It’s not an accident that Bell’s best work occurs when she detaches herself from the details of her own existence. In fact, reading this book, it’s hard to believe that she ever decided to saddle herself with the autobio milieu. Generally speaking, the best memoir-writing is done by people who want to talk about themselves. You don’t necessarily have to be a brutally honest chronicler of your inner life (like, say, Augustine or Ariel Schrag.) But you do have to have some aspect of yourself that you want to reveal, whether it be your political philosophy (like Malcolm X or George Orwell), or your success (like Ben Franklin or Jenna Jameson), or your wit and humor (like Mark Twain ). Innately private people have written autobiographies, of course but they tend to suck — and if you don’t believe me, just try reading Duke Ellington’s somnolent Music is My Mistress all the way through. I double dare you.

Even if you do manage to finish Ellington’s memoir, you’ll end up knowing remarkably little about him — just as, when you finish Lucky, you’ll know very little about Bell. Though she often mentions her emotions at a particular moment, there’s little sense of how those come together to form a complete picture: while we may know how Bell feels, we never get a sense of what it feels like to be Bell.
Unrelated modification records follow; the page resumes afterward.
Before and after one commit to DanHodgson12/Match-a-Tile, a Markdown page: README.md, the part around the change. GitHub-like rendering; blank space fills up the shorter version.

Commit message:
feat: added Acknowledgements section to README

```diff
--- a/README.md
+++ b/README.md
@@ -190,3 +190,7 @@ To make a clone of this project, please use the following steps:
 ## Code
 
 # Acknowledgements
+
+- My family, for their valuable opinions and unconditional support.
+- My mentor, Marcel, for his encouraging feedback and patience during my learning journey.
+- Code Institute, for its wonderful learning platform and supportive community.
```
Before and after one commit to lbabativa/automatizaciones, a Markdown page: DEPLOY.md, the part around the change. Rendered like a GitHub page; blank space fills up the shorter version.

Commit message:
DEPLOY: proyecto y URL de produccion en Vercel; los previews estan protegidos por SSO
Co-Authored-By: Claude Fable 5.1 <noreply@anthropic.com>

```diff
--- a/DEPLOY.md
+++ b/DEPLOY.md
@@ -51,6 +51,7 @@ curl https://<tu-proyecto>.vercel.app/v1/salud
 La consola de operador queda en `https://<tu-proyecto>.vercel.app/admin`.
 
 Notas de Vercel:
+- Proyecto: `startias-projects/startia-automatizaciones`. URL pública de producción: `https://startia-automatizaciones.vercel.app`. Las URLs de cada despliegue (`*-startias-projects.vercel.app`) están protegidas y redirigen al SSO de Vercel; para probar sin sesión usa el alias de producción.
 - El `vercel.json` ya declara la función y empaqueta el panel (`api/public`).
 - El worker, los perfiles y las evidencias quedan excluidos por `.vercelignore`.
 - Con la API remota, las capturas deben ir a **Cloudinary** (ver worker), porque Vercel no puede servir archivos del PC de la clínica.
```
Despite glancing references to her parents, and a good bit of face time for her boyfriend, the mechanics of her most important relationships are largely opaque. So are her intellectual and aesthetic passions — when another character asks Bell what comic artists she likes, she can’t (or refuses to?) come up with a single one (when pressed, she admits an enthusiasm for Art Spiegelman.) Even the drawing style contributes to this sense of distance; Bell virtually never draws close-ups. Instead, her figures are all seen in the middle-distance, at a safe remove from the reader’s prying eyes.

I don’t have any problem with chilly, impersonal art— Wallace Stevens never wrote about the heartache of adjusting insurance, and that’s fine with me. But Bell’s insistence on writing about herself when she appears to have little interest in doing so sucks all the life out of her work, in every sense. This is made emphatically clear by the last strip in the book. Titled “The Hole,” it isn’t one of the original Lucky journal pieces, but it starts off as if it were. Bell has a hole in her bathroom; Tom, her boyfriend wants her to fix it; she dawdles. Then, suddenly, Tom disappears into the hole. Eventually, after some discussion with unsympathetic friends, Bell follows him: “With surprising ease, I slid inside, to go and be with the one I love.” As with all the best creepy parables, from Hawthorne on up, the metaphor is ostentatious, yet never precisely explicated. The hole in the wall is described as being organic and diseased, like a wound — but since it is so closely linked to Tom and Gabrielle’s relationship, it also seems to have sexual connotations. Is the hole a sign that Tom and Gabrielle are pulling apart? That they are coming together? Or both? Despite, or because of, these questions the tie between Tom and Bell is much more complicated, sympathetic, and real in this three-page fictional piece than in all hundred previous pages of straight autobiography. It’s when Bell disappears, into the hole, and into her fiction, that she is most distinctive. Hopefully in her future projects, then, we’ll see less of her, and more.

This review first ran in The Comics Journal.